Nathan W. Bingham
Connecting in a Hyper-Connected World

3 Ways Facebook Places Could Assist You Being “Salt & Light”

I’ve just finished watching the Facebook Live Event where they announced a new service, Facebook Places. Facebook Places takes advantage of the GPS technology available in most smart phones and allows users to “check-in” to places and attribute their news, photos, etc., to that particular place. This service will be available to some US users within hours via an update to their iPhone App and via their Touch Facebook Site. You can read more about it on the official Facebook Blog.

An important remark was made during the presentation by the VP of Facebook:

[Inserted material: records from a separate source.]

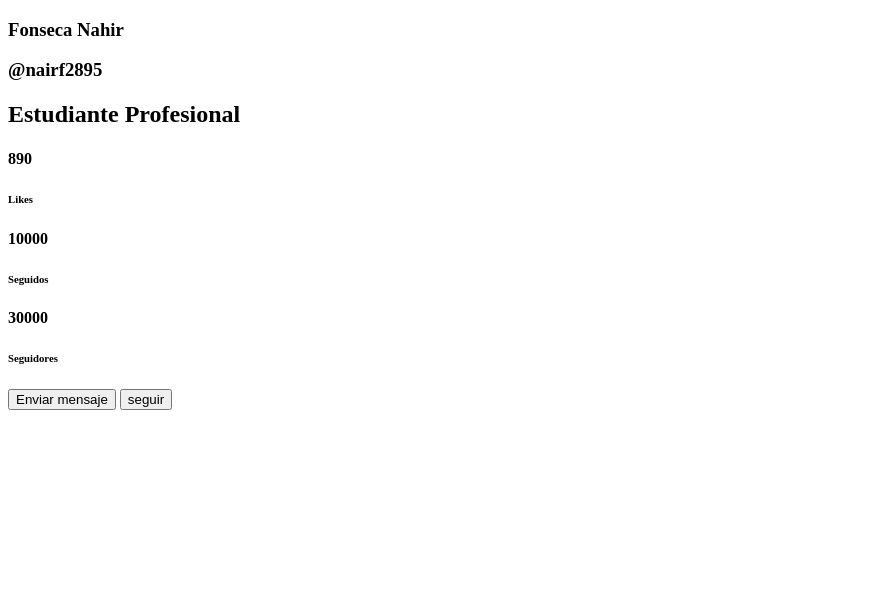
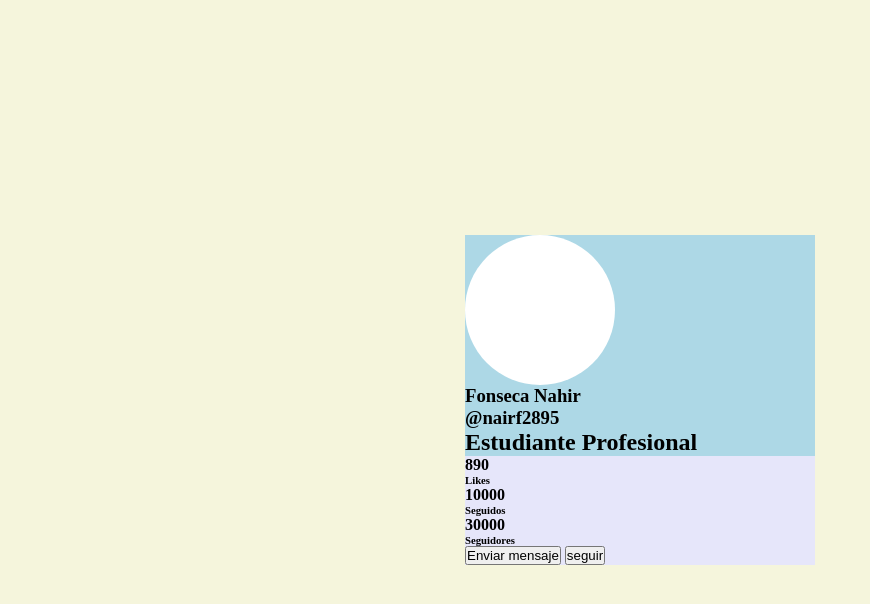
Before and after one commit to nahir2334/practicas, a plain HTML site: page TP1_tarjeta/tarjeta.html in a window 1280 px wide. Shown: the whole page, without its empty margins (0-870 px from the left). Drawn offline with Linux system fonts and the light colour scheme; files that its build step writes are made by us from their sources.

Commit message:
hfdxhxzh

```diff
--- a/TP1_tarjeta/css/estiloTarjeta.css
+++ b/TP1_tarjeta/css/estiloTarjeta.css
@@ -1 +1,42 @@
 @import url('../../assets/css/estilosGenerales.css');
+
+
+body{
+    background-color: beige;
+    height: 100vh;
+    width: 100%;
+    display: grid;
+    place-items: center;
+
+}
+
+.tarjeta{
+    width: 350px;
+    height: 500;
+    background-color: lavender;
+
+}
+
+.cabecera{
+    width: 100%;
+    height: 55%;
+    background-color: lightblue;
+}
+
+.fotoPerfil{
+    height: 150px;
+    width: 150px;
+    background-color: white;
+    border-radius: 50%;
+}
+
+
+
+
+
+
+.datos{
+    width: 100%;
+    height: 45%;
+    background-color: lightblue;
+}
--- a/img/tarjeta.html
+++ b/TP1_tarjeta/tarjeta.html
@@ -4,7 +4,7 @@
     <meta charset="UTF-8">
     <meta name="viewport" content="width=device-width, initial-scale=1.0">
     <title>Tarjeta Figma</title>
-    <link rel="stylesheet" href="ccs/estiloTarjeta.css">
+    <link rel="stylesheet" href="css/estiloTarjeta.css">
 </head>
 <body>
     <article class="tarjeta">
--- a/assets/css/estilosGenerales.css
+++ b/assets/css/estilosGenerales.css
@@ -0,0 +1,5 @@
+*{
+    margin: 0;
+    padding: 0;
+    box-sizing: border-box;
+}
```
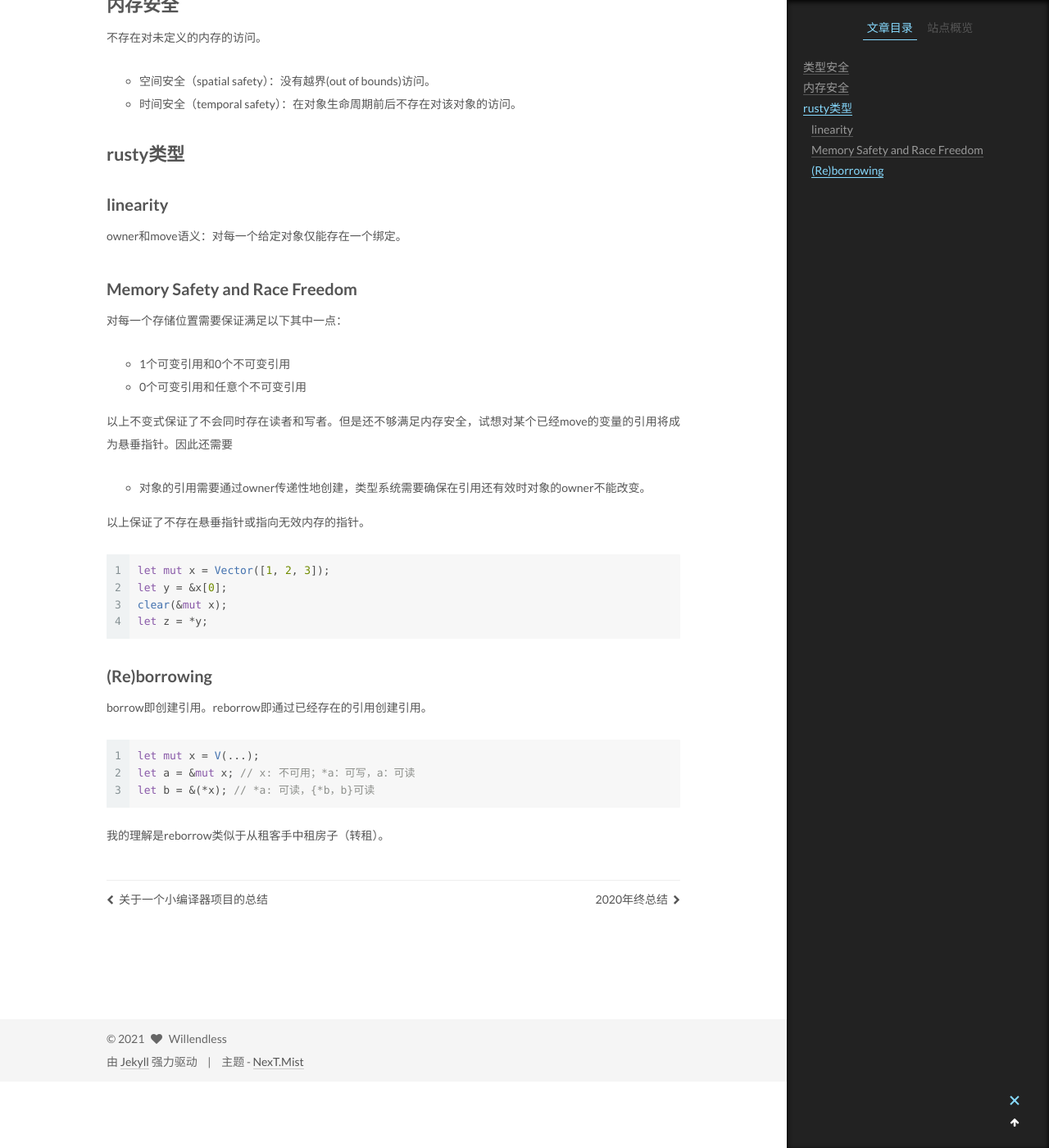
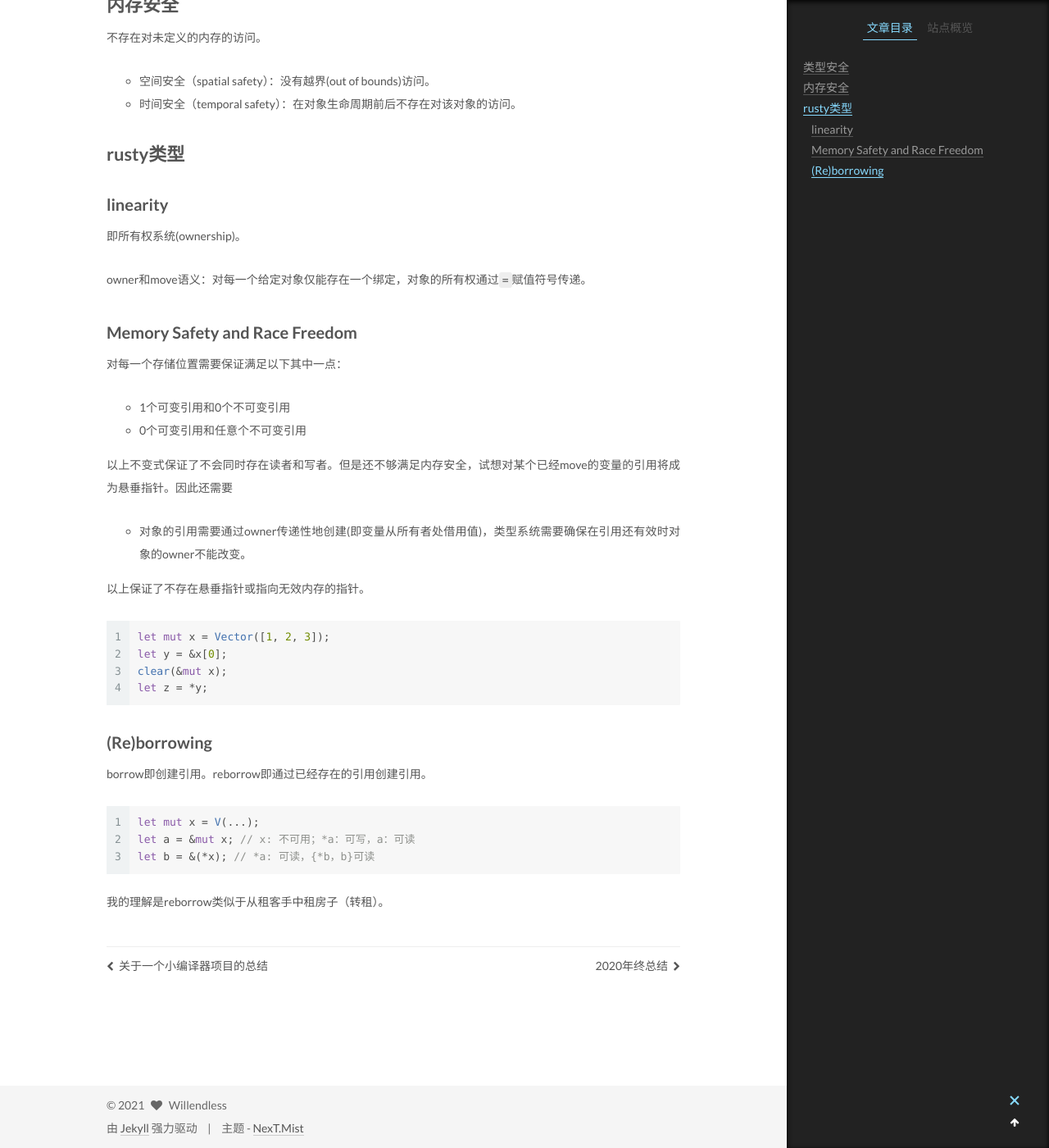
Before and after one commit to Willendless/willendless.github.io, a Jekyll site: the page built from _posts/2020-12-31-读《Rusty Types for Solid Safety》.md, in a window 1280 px wide and 1400 px high, scrolled down 511 px. Shown: the whole window at 82% size. Built offline with Jekyll 4.4.1, drawn with Linux system fonts in a browser that asks for light colours; comment, search, counter and statistics services are not loaded.

Commit message:
chore: update post

```diff
--- a/_posts/2020-12-31-读《Rusty Types for Solid Safety》.md
+++ b/_posts/2020-12-31-读《Rusty Types for Solid Safety》.md
@@ -22,7 +22,9 @@ category: 编程语言
 
 ### linearity
 
-owner和move语义：对每一个给定对象仅能存在一个绑定。
+即所有权系统(ownership)。
+
+owner和move语义：对每一个给定对象仅能存在一个绑定，对象的所有权通过`=`赋值符号传递。
 
 ### Memory Safety and Race Freedom
 
@@ -33,7 +35,7 @@ owner和move语义：对每一个给定对象仅能存在一个绑定。
 
 以上不变式保证了不会同时存在读者和写者。但是还不够满足内存安全，试想对某个已经move的变量的引用将成为悬垂指针。因此还需要
 
-+ 对象的引用需要通过owner传递性地创建，类型系统需要确保在引用还有效时对象的owner不能改变。
++ 对象的引用需要通过owner传递性地创建(即变量从所有者处借用值)，类型系统需要确保在引用还有效时对象的owner不能改变。
 
 以上保证了不存在悬垂指针或指向无效内存的指针。
 
```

“Technology does not need to estrange us from one another…”

Basically, Facebook’s intention with Places is to allow users to connect with each other in the real world when they’re away from their home or workplace. Interestingly, this was one of the issues many Christians have with social media; that it deforms and replaces real-world relationships. Facebook Places may help, and after watching the LIVE stream, here are 3 ways I think Facebook Places could assist Christians as they seek to be “salt and light” in the world around them.

1. Reconnect with old friends for real.

Facebook has allowed people to connect with old friends from high school, an old job, or those you’ve lost contact with after moving house. The problem with Facebook in its present form, is this “reconnection” is normally limited to the online world via messages, chats, and wall posts.

Now with Facebook Places, if you walk past a coffee shop, restaurant, or any public place where one of your “old friends” has “checked-in”, you’ll be notified. You can then walk up to them, face-to-face, have a coffee, and connect for real.

Aside from a re-kindled friendship, you now have a genuine opportunity to be salt and light, speaking of Christ and what He has done.

2. Share your church experience with your un-churched friends.

Un-churched? I’m referring to those who have not grown up in the church, or not had exposure to the church. That was me when I grew up, and is the case for many of my generation (at least in Australia).

Sadly, Christians can find it hard to say they were at church on Sunday when asked by a friend or co-worker, “How was your weekend?” This shouldn’t be the case, especially as the fear associated with talking about your life in Christ is often unfounded. In our weakness, Facebook Places could offer a way to help (but by no means be a replacement).

As you and other Christians “check-in” to church on a Sunday, or a Wednesday night study, all your friends will get a glimpse into your church experience. They’ll see where you spend your time, and that every Sunday, morning and night, you’re at church. It may open the door for further discussion, especially if you’ve just walked into the coffee shop they’re in (see point one). You’ll be surprised how many of the un-churched are happy to speak about Christianity and “church stuff”, even if they have to bring it up.

3. Encourage those walking by to visit your church.

You may have experienced a friend rejecting your invitation to church. Maybe they said yes, visited once, and then never returned. For many, the idea of going to church on a Sunday morning and forsaking a sleep-in is next to crazy. That said, there are those out and about on a Sunday morning, and especially the afternoon / evening, going for a jog, walking the dog, playing in the park. If your church meets in a more urban location, it is even more likely some of your friends are out and about near you at those times.

Imagine if when one of your friends happened to be in the area when you “checked-in” at church, they were notified. They might then decide to take you up on the offer you made previously, or return for a second visit.

This raises the question; would your church be happy for someone who was out for a jog, sweating and in jogging gear, to come in and hear the goods news of the gospel proclaimed?

To be continued…

There is much more that needs to be considered. There will no doubt be many ways this technology will be abused and concerns regarding user privacy. If you’re interested, here are some essential tips to adjust your privacy settings. I’ll likely visit this subject again once I’ve used it and it has been tested more fully.

Social media and online relationships should never replace or be a substitute for real-world relationships. Being “salt and light” cannot be restricted to pixels. However, Facebook Places may be a way to assist you being “salt and light” in a lost and dying world that desperately needs to hear about Jesus Christ.

Don’t forget to join the discussion on Facebook, follow me on Twitter, or add your thoughts in the comments below.


Here is the video demo Facebook streamed during their live announcement.